Task goal: The response must be a precise copy of the records that follow.

(Dataset content Opens)

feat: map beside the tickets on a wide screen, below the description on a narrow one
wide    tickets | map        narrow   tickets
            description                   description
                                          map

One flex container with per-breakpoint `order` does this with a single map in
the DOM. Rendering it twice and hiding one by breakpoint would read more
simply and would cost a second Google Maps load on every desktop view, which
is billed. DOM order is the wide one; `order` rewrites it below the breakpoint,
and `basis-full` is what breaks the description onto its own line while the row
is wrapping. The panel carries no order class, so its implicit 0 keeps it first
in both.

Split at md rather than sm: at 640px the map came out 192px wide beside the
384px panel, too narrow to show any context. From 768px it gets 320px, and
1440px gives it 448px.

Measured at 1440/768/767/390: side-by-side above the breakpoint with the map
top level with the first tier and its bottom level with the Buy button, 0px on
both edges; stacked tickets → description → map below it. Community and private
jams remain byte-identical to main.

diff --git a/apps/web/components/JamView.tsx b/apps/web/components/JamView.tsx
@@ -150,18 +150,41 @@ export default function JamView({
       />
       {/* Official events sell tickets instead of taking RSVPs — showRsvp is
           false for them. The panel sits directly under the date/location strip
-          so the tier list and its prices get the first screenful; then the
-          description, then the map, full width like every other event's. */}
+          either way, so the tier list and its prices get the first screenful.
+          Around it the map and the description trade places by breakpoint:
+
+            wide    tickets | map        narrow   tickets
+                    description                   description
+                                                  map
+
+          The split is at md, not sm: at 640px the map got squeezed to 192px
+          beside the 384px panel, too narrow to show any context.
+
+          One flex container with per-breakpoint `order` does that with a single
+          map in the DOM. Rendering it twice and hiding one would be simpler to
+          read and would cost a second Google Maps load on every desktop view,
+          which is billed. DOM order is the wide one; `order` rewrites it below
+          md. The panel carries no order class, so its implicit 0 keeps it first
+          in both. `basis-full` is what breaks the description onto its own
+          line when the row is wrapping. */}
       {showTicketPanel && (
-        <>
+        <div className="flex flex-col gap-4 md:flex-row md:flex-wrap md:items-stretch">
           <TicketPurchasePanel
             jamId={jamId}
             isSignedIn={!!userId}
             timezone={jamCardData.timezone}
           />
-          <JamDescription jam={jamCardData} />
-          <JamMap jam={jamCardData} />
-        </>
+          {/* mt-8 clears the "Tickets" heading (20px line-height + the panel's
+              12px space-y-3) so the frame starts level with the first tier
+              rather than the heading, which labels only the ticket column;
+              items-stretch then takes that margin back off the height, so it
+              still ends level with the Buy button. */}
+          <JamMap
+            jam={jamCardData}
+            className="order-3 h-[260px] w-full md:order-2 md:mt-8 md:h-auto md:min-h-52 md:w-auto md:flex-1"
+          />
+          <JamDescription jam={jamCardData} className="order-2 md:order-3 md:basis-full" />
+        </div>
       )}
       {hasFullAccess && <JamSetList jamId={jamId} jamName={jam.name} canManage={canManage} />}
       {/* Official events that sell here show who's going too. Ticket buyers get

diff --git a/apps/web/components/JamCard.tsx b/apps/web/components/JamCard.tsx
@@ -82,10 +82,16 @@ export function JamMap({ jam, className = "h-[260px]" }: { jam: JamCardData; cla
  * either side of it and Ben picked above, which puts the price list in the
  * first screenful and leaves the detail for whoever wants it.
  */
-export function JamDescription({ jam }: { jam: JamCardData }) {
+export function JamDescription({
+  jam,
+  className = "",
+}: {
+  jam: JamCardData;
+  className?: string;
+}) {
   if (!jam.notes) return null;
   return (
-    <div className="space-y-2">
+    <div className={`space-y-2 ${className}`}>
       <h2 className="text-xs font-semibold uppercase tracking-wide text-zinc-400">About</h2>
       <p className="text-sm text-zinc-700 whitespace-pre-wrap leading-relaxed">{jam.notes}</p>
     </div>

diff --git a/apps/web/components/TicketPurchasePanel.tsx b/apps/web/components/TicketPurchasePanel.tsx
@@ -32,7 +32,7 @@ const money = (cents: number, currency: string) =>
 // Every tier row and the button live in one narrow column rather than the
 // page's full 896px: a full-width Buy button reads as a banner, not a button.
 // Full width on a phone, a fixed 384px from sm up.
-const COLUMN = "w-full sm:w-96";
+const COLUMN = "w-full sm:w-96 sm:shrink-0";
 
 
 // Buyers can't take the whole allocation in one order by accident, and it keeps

(Dataset content Closes)

Solution to the exercise:
feat: map beside the tickets on a wide screen, below the description on a narrow one
wide    tickets | map        narrow   tickets
            description                   description
                                          map

One flex container with per-breakpoint `order` does this with a single map in
the DOM. Rendering it twice and hiding one by breakpoint would read more
simply and would cost a second Google Maps load on every desktop view, which
is billed. DOM order is the wide one; `order` rewrites it below the breakpoint,
and `basis-full` is what breaks the description onto its own line while the row
is wrapping. The panel carries no order class, so its implicit 0 keeps it first
in both.

Split at md rather than sm: at 640px the map came out 192px wide beside the
384px panel, too narrow to show any context. From 768px it gets 320px, and
1440px gives it 448px.

Measured at 1440/768/767/390: side-by-side above the breakpoint with the map
top level with the first tier and its bottom level with the Buy button, 0px on
both edges; stacked tickets → description → map below it. Community and private
jams remain byte-identical to main.

diff --git a/apps/web/components/JamView.tsx b/apps/web/components/JamView.tsx
@@ -150,18 +150,41 @@ export default function JamView({
       />
       {/* Official events sell tickets instead of taking RSVPs — showRsvp is
           false for them. The panel sits directly under the date/location strip
-          so the tier list and its prices get the first screenful; then the
-          description, then the map, full width like every other event's. */}
+          either way, so the tier list and its prices get the first screenful.
+          Around it the map and the description trade places by breakpoint:
+
+            wide    tickets | map        narrow   tickets
+                    description                   description
+                                                  map
+
+          The split is at md, not sm: at 640px the map got squeezed to 192px
+          beside the 384px panel, too narrow to show any context.
+
+          One flex container with per-breakpoint `order` does that with a single
+          map in the DOM. Rendering it twice and hiding one would be simpler to
+          read and would cost a second Google Maps load on every desktop view,
+          which is billed. DOM order is the wide one; `order` rewrites it below
+          md. The panel carries no order class, so its implicit 0 keeps it first
+          in both. `basis-full` is what breaks the description onto its own
+          line when the row is wrapping. */}
       {showTicketPanel && (
-        <>
+        <div className="flex flex-col gap-4 md:flex-row md:flex-wrap md:items-stretch">
           <TicketPurchasePanel
             jamId={jamId}
             isSignedIn={!!userId}
             timezone={jamCardData.timezone}
           />
-          <JamDescription jam={jamCardData} />
-          <JamMap jam={jamCardData} />
-        </>
+          {/* mt-8 clears the "Tickets" heading (20px line-height + the panel's
+              12px space-y-3) so the frame starts level with the first tier
+              rather than the heading, which labels only the ticket column;
+              items-stretch then takes that margin back off the height, so it
+              still ends level with the Buy button. */}
+          <JamMap
+            jam={jamCardData}
+            className="order-3 h-[260px] w-full md:order-2 md:mt-8 md:h-auto md:min-h-52 md:w-auto md:flex-1"
+          />
+          <JamDescription jam={jamCardData} className="order-2 md:order-3 md:basis-full" />
+        </div>
       )}
       {hasFullAccess && <JamSetList jamId={jamId} jamName={jam.name} canManage={canManage} />}
       {/* Official events that sell here show who's going too. Ticket buyers get

diff --git a/apps/web/components/JamCard.tsx b/apps/web/components/JamCard.tsx
@@ -82,10 +82,16 @@ export function JamMap({ jam, className = "h-[260px]" }: { jam: JamCardData; cla
  * either side of it and Ben picked above, which puts the price list in the
  * first screenful and leaves the detail for whoever wants it.
  */
-export function JamDescription({ jam }: { jam: JamCardData }) {
+export function JamDescription({
+  jam,
+  className = "",
+}: {
+  jam: JamCardData;
+  className?: string;
+}) {
   if (!jam.notes) return null;
   return (
-    <div className="space-y-2">
+    <div className={`space-y-2 ${className}`}>
       <h2 className="text-xs font-semibold uppercase tracking-wide text-zinc-400">About</h2>
       <p className="text-sm text-zinc-700 whitespace-pre-wrap leading-relaxed">{jam.notes}</p>
     </div>

diff --git a/apps/web/components/TicketPurchasePanel.tsx b/apps/web/components/TicketPurchasePanel.tsx
@@ -32,7 +32,7 @@ const money = (cents: number, currency: string) =>
 // Every tier row and the button live in one narrow column rather than the
 // page's full 896px: a full-width Buy button reads as a banner, not a button.
 // Full width on a phone, a fixed 384px from sm up.
-const COLUMN = "w-full sm:w-96";
+const COLUMN = "w-full sm:w-96 sm:shrink-0";
 
 
 // Buyers can't take the whole allocation in one order by accident, and it keeps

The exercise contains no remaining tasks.